Location : Amersham, UK
Registration date : 2008-07-16
|Subject: Mammillaria rischeri sp. nova Thu Jul 07, 2016 8:55 pm|| |
In the AfM journal 2/2016, Wolfgang Kruger publishes Mammillaria rischeri as a new species. This plant has been well known in collections for many years as Mammillaria picta Lau 1063.
It is believed to be related to both Mammillaria picta and Mammillaria pilispina, though both Pilbeam and Hunt have put this plant as a form of M. picta ssp. viereckii, and both mention the Lau 1063 form as being a distinctive one. The author states that it is distinct on the basis of significant visual differences and the results of isoenzyme analysis.
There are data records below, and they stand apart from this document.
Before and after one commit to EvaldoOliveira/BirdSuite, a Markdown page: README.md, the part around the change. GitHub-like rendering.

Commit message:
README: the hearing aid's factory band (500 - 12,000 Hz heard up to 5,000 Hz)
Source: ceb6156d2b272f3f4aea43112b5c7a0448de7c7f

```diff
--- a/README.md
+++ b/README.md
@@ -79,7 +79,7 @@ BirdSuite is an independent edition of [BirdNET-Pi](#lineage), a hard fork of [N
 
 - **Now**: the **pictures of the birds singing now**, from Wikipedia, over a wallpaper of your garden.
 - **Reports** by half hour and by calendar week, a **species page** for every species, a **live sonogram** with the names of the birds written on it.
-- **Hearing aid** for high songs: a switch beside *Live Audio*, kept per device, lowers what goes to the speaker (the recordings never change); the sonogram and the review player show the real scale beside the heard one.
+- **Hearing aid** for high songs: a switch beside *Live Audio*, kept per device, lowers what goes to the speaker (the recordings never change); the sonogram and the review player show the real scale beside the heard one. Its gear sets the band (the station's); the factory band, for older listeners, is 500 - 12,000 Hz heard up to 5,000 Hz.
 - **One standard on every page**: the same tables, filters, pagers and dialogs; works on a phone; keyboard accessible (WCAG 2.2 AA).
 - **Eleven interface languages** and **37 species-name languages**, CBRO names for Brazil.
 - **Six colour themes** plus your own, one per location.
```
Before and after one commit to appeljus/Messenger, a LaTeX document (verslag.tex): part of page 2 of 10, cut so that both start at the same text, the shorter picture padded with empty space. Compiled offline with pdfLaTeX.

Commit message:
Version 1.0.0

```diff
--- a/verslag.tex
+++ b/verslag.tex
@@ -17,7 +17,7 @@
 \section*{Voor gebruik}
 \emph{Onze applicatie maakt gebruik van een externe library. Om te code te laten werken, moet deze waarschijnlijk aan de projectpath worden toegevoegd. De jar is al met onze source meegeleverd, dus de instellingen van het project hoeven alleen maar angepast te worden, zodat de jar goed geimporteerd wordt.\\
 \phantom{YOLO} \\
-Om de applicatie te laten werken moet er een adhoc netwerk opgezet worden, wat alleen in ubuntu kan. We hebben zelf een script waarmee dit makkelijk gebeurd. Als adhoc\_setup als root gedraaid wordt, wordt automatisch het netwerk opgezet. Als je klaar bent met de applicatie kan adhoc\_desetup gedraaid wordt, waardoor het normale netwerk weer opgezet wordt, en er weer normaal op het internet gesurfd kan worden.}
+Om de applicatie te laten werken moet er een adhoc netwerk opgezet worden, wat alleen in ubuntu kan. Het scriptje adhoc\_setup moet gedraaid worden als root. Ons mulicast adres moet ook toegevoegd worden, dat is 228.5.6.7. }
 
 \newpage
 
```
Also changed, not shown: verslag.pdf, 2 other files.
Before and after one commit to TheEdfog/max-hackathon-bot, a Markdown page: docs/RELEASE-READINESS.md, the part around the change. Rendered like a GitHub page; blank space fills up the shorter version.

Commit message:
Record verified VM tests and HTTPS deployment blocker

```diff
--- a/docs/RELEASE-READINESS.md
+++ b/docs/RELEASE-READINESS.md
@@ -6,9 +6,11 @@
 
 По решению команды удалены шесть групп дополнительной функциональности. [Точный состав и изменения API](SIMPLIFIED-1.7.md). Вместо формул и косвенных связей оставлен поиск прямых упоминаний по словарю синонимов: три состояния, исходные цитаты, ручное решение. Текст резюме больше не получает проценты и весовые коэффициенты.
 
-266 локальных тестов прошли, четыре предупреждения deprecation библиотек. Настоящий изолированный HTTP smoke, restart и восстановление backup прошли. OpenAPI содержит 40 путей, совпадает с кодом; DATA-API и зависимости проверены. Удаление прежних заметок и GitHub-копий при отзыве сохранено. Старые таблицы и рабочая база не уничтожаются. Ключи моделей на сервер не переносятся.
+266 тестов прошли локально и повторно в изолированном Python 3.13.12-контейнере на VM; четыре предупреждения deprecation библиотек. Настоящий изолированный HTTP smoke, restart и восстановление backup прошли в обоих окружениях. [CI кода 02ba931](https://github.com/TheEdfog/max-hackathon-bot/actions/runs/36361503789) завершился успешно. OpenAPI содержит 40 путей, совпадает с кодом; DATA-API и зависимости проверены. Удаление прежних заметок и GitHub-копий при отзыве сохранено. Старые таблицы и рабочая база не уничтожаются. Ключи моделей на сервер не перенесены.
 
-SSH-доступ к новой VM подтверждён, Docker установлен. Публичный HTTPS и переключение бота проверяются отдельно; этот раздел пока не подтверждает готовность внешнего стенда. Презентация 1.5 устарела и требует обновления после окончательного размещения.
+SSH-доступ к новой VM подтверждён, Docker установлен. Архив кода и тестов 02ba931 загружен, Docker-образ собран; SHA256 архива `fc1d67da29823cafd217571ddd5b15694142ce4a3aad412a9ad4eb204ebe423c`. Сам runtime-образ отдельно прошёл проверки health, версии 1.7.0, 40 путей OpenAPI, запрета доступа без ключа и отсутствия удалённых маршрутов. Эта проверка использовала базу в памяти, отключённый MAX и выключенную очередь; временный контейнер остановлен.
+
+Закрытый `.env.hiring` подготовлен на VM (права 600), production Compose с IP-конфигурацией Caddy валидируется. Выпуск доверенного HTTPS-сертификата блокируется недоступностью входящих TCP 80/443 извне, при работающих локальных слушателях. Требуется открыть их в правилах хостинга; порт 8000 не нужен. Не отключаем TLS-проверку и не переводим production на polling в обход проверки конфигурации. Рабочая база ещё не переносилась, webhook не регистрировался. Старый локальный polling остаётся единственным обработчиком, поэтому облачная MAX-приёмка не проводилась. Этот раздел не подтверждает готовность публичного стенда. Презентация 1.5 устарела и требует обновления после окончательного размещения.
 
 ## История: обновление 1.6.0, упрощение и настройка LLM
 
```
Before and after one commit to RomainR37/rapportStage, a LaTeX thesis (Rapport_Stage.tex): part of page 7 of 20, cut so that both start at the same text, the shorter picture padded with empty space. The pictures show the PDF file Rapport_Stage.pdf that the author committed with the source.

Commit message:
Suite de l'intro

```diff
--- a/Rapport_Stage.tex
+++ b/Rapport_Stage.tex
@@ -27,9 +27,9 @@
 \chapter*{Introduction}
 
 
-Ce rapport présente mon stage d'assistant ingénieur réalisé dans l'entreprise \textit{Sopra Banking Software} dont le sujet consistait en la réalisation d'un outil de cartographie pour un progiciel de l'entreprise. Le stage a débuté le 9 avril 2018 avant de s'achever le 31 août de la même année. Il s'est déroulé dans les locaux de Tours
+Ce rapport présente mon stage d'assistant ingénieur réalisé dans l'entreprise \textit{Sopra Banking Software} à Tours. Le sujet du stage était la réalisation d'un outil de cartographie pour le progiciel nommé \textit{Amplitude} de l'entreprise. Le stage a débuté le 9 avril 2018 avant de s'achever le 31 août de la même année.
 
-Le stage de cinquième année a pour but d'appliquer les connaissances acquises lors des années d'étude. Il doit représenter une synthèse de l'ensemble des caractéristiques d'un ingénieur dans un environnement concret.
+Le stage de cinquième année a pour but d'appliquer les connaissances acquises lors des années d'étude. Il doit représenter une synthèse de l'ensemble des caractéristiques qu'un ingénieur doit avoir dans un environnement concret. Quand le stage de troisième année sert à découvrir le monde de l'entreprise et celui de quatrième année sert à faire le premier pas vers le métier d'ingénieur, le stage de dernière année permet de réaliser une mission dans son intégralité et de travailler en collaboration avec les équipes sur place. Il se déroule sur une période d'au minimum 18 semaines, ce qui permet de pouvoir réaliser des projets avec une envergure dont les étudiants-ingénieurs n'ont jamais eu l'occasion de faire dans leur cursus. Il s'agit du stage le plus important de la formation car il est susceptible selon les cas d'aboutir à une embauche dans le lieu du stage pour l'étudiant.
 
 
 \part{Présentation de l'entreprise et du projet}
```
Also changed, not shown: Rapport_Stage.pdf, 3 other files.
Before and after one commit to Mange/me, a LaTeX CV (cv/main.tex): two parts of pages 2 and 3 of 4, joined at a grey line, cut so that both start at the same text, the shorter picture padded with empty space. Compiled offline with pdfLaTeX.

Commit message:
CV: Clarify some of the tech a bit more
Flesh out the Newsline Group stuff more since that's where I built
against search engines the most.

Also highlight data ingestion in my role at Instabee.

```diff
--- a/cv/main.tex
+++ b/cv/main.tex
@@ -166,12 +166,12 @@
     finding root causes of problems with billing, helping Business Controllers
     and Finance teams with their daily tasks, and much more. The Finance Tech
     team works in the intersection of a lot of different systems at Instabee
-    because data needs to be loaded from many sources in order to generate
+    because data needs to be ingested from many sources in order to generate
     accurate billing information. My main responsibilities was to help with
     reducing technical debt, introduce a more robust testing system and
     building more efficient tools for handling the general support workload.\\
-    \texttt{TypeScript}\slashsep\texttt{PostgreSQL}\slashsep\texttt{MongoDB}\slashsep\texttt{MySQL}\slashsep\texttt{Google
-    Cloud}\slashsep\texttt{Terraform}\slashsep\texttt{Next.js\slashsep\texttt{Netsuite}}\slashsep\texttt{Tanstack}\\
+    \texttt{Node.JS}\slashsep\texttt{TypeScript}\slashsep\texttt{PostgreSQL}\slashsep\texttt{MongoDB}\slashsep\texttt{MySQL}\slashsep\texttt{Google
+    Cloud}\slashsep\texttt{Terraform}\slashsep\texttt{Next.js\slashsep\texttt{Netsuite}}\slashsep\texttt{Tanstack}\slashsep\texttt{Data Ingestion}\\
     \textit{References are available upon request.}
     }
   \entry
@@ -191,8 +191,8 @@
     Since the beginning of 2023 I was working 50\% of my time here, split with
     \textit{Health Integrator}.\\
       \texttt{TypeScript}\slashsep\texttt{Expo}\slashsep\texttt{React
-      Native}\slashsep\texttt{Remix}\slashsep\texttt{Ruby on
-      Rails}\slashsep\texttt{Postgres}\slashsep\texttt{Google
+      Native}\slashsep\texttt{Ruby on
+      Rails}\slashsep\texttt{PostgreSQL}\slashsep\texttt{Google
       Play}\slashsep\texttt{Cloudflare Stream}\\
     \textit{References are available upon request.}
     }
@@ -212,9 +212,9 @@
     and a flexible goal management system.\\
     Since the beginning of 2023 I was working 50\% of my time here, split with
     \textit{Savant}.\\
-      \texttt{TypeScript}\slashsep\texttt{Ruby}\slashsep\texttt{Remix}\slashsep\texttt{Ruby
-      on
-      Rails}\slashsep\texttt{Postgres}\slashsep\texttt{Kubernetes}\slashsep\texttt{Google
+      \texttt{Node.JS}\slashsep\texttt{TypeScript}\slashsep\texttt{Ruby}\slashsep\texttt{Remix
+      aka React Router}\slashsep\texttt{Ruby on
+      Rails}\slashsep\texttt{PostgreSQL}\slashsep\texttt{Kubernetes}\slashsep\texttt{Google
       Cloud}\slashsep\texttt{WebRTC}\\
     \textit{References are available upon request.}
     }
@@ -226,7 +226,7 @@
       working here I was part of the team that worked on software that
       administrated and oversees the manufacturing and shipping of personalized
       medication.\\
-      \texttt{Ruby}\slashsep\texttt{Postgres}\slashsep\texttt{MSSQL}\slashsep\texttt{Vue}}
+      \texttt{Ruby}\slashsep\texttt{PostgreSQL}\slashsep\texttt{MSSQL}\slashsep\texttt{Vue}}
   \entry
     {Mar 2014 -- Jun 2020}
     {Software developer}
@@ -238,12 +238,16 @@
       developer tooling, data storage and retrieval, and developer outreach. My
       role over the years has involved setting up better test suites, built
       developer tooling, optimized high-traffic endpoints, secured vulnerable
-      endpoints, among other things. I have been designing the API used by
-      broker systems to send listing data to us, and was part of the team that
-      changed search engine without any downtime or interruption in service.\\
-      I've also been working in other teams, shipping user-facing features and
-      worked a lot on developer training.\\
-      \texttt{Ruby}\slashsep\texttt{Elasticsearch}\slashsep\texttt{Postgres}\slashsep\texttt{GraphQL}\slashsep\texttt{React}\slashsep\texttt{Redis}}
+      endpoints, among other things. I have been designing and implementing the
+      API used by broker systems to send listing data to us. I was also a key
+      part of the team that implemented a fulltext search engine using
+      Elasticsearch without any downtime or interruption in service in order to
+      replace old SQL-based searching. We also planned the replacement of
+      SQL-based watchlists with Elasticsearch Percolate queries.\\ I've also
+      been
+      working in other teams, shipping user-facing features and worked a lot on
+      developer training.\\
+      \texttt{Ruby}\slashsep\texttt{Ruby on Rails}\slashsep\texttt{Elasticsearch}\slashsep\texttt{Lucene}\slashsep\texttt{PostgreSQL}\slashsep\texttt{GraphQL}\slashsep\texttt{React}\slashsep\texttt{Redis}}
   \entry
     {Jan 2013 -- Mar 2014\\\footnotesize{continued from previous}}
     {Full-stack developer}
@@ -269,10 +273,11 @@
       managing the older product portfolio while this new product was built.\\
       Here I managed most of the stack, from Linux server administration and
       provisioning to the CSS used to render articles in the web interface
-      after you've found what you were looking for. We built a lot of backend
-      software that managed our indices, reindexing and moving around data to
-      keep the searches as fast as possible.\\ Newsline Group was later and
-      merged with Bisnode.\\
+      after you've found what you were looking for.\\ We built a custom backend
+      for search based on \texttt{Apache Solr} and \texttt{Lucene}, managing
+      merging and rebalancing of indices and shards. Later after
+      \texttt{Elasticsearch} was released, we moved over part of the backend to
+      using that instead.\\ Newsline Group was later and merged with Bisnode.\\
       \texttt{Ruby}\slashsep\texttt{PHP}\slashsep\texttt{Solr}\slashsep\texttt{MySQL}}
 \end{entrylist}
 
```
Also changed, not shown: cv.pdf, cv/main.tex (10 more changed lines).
The significant visual differences appear to be the lack of central spines and the degree of pubescence. Regarding isoenzyme analysis, according to Wikipaedia "Isozymes are usually the result of gene duplication, but can also arise from polyploidisation or nucleic acid hybridization. Over evolutionary time, if the function of the new variant remains identical to the original, then it is likely that one or the other will be lost as mutation accumulate, resulting in a pseudogene. However, if the mutations do not immediately prevent the enzyme from functioning, but instead modify either its function, or its pattern of gene expression, then the two variants may both be favoured by natural selection and become specialised to different functions."
We know that polyploidy occurs in a number of Mammillaria species, notably Mammillaria prolifera. Whether that is the reason in this case remains unclear. At best, iIn most cases of polyploidy, if there is sufficient difference visually and with enough geographic separation, the deviating plant from the ploidy of the type is regarded as a subspecies. Until more is known about the ploidy of Lau 1063, it is best to hold fire on giving out new species names, in my personal view.
Its habitat is described as East of Aramberri, Nuevo Leon, and for interest below are some photos of a plant matching the description of M. picta aff. Lau 1063, which I found in 2012, and which clearly show the pubescent spines. I suspect this is the same as the newly described species.
I make no confirmation as to whether these plants are this proposed new species. No doubt others will offer views, here or elsewhere.